Unfortunately, the system was accompanied by negative consequences, such as the concentration of people in towns, in unhealthy houses with little water supply and sanitation, which occasionally led to cholera.
The middle class most benefited from the new situation, so it increased in power and took over the reins of the government. On the other hand, however, there was a part of society which still lived in miserable conditions.
Victoria’s reign can be roughly divided into three periods:
Early Victorianism (1837-1850) – influenced by the ideals of American and French revolutions, Britain carried out a gradual democratization of government and society
Mid-Victorianism (1850 – 1870) – its climax was the International Exhibition of 1851.
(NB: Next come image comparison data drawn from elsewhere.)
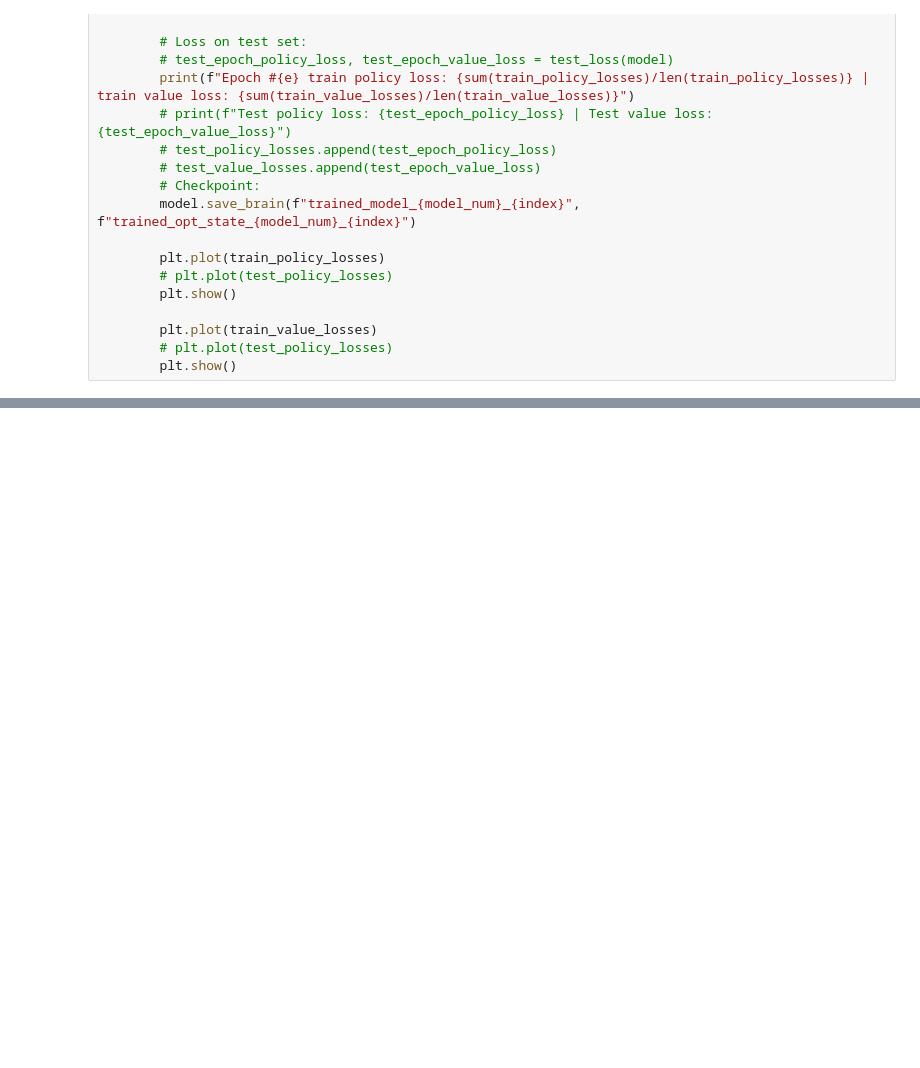
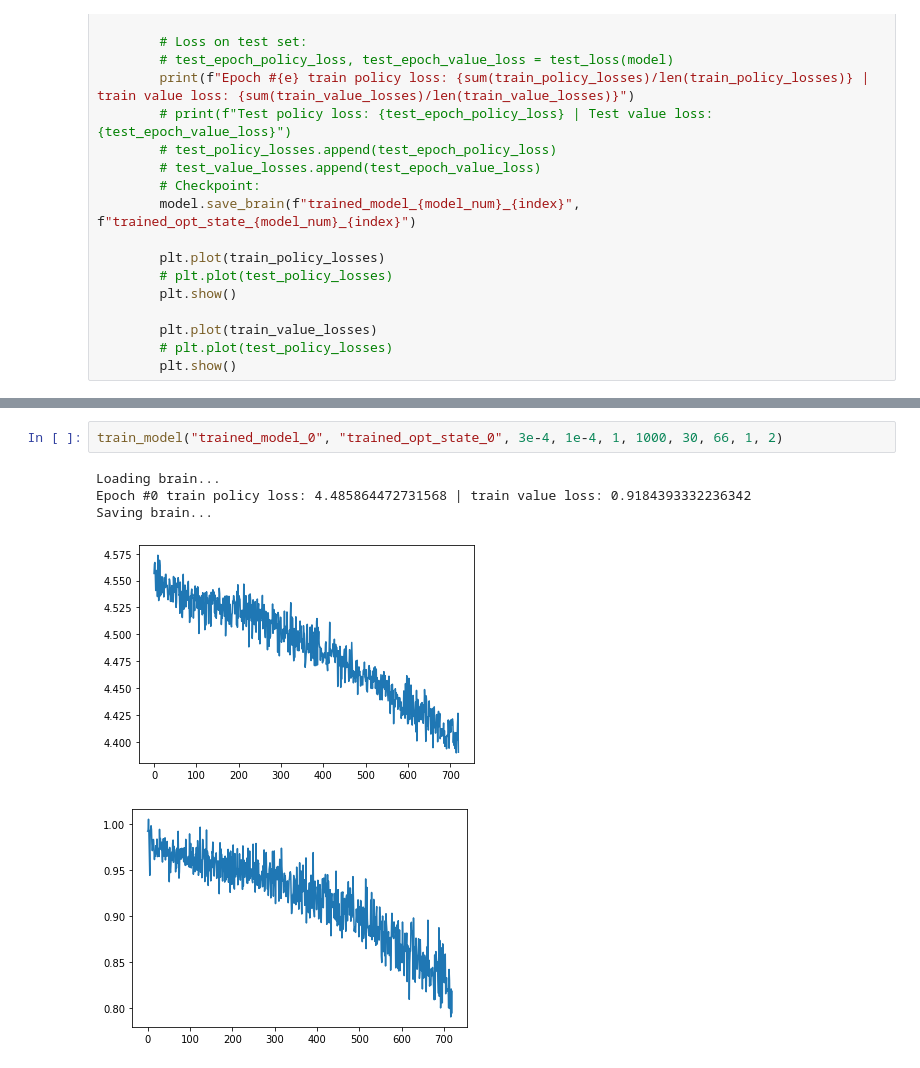
Before and after one commit to iejMac/TTTArena, a Jupyter notebook: mcts/supervised_train.ipynb, the cells around one changed output, grey strips where cells are left out. Saved outputs shown, nothing was run; the diff lists cells and outputs as text; blank space fills up the shorter version.

```diff
--- a/mcts/supervised_train.ipynb
+++ b/mcts/supervised_train.ipynb
@@ -146 +143,9 @@ Loading brain...
+# %%
+train_model("trained_model_0", "trained_opt_state_0", 3e-4, 1e-4, 1, 1000, 30, 66, 1, 2)
+# %% [output]
+Loading brain...
+Epoch #0 train policy loss: 4.485864472731568 | train value loss: 0.9184393332236342
+Saving brain...
+[figure, added]
+[figure, added]
 # %%
```
Also changed, not shown: parts of 10 cells of this notebook, 4 other files.
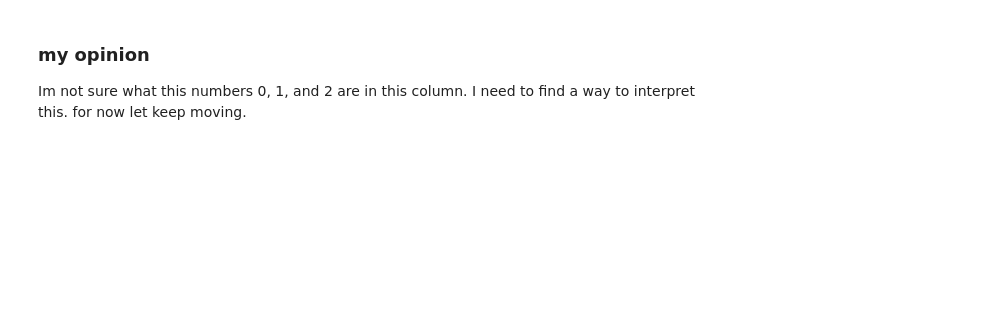
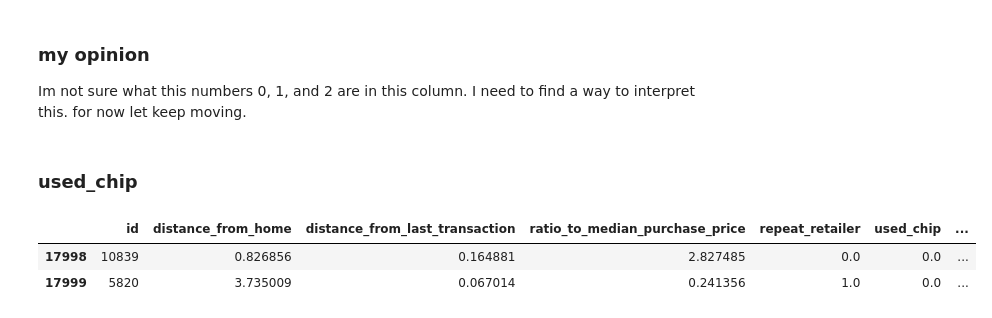
Before and after one commit to robson-quaresma/global-hack-week-detect-credit-card-fraud, a Jupyter notebook: model.ipynb, the cells around one changed output. Drawn from its saved outputs; the diff is of its cells as text; code cells hidden in the pictures; blank space fills up the shorter version.

```diff
--- a/model.ipynb
+++ b/model.ipynb
@@ -210,3 +217,11 @@ sns.countplot(train, x="repeat_retailer", hue="fraud")
 # %% [markdown]
 ### my opinion
 Im not sure what this numbers 0, 1, and 2 are in this column. I need to find a way to interpret this. for now let keep moving.
+# %% [markdown]
+### used_chip
+# %%
+train.tail(2)
+# %% [output]
+|  | id | distance_from_home | distance_from_last_transaction | ratio_to_median_purchase_price | repeat_retailer | used_chip | ... |
+| 17998 | 10839 | 0.826856 | 0.164881 | 2.827485 | 0.0 | 0.0 | ... |
+| 17999 | 5820 | 3.735009 | 0.067014 | 0.241356 | 1.0 | 0.0 | ... |
```
Also changed, not shown: parts of 13 cells of this notebook, 1 other file.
Through its industrial and naval power, its natural resources, financial stability, reforms and moral code, Britain attained pre-eminence in Late Victorianism (1870 – 1901) – Britain’s supremacy began to be threatened by new aggressive nationalisms and new political, economic and social forces.

Socio-economic Background

The Victorian Age was a complex period, marked by political, social and religious unrest, which brought about remarkable changes.
England was being transformed from a rural country to an industrial one. The Second Industrial Revolution soon led to a rapid growth of wealth and prosperity and to a great sense of self-satisfaction. The major event which illustrated the progress of the country was the Great Exhibition of the Works of Industry of All Nations held in 1851.